_DIRECTIONS FOR THIS TASK_: Filter the entries for the string "pass". Copy each line that has it.

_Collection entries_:
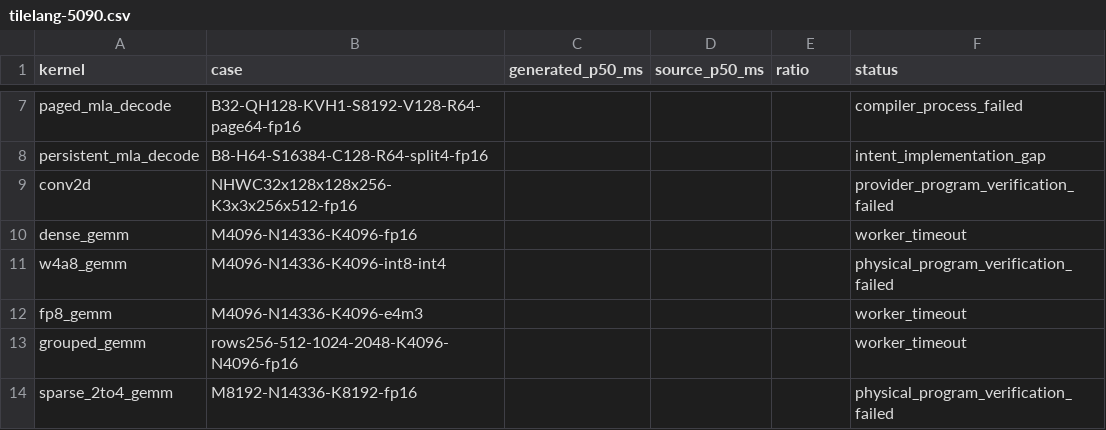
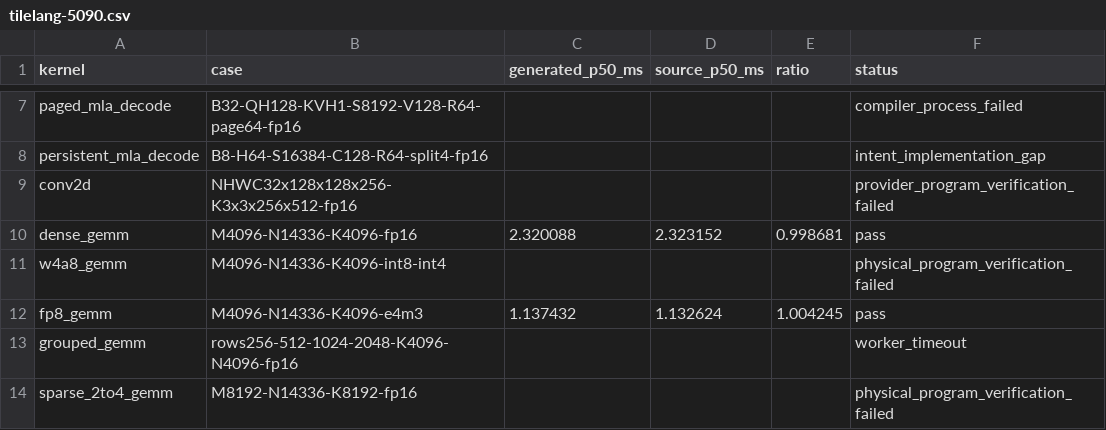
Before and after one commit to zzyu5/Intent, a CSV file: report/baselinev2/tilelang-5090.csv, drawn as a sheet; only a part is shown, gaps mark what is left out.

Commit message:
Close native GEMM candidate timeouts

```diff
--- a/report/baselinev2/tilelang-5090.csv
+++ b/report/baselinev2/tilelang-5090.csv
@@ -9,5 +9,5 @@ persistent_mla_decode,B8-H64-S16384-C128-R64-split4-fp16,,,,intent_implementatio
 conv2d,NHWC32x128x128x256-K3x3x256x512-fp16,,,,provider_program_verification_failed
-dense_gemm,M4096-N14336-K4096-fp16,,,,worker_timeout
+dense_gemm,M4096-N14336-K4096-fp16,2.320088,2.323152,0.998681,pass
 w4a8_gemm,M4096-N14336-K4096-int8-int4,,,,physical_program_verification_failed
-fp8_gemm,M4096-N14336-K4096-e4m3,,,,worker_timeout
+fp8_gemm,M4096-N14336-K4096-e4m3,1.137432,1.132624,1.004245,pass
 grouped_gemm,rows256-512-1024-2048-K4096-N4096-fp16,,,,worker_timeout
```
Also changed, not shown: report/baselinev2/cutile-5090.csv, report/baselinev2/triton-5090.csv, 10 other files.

_YOUR RESPONSE_:
+dense_gemm,M4096-N14336-K4096-fp16,2.320088,2.323152,0.998681,pass
+fp8_gemm,M4096-N14336-K4096-e4m3,1.137432,1.132624,1.004245,pass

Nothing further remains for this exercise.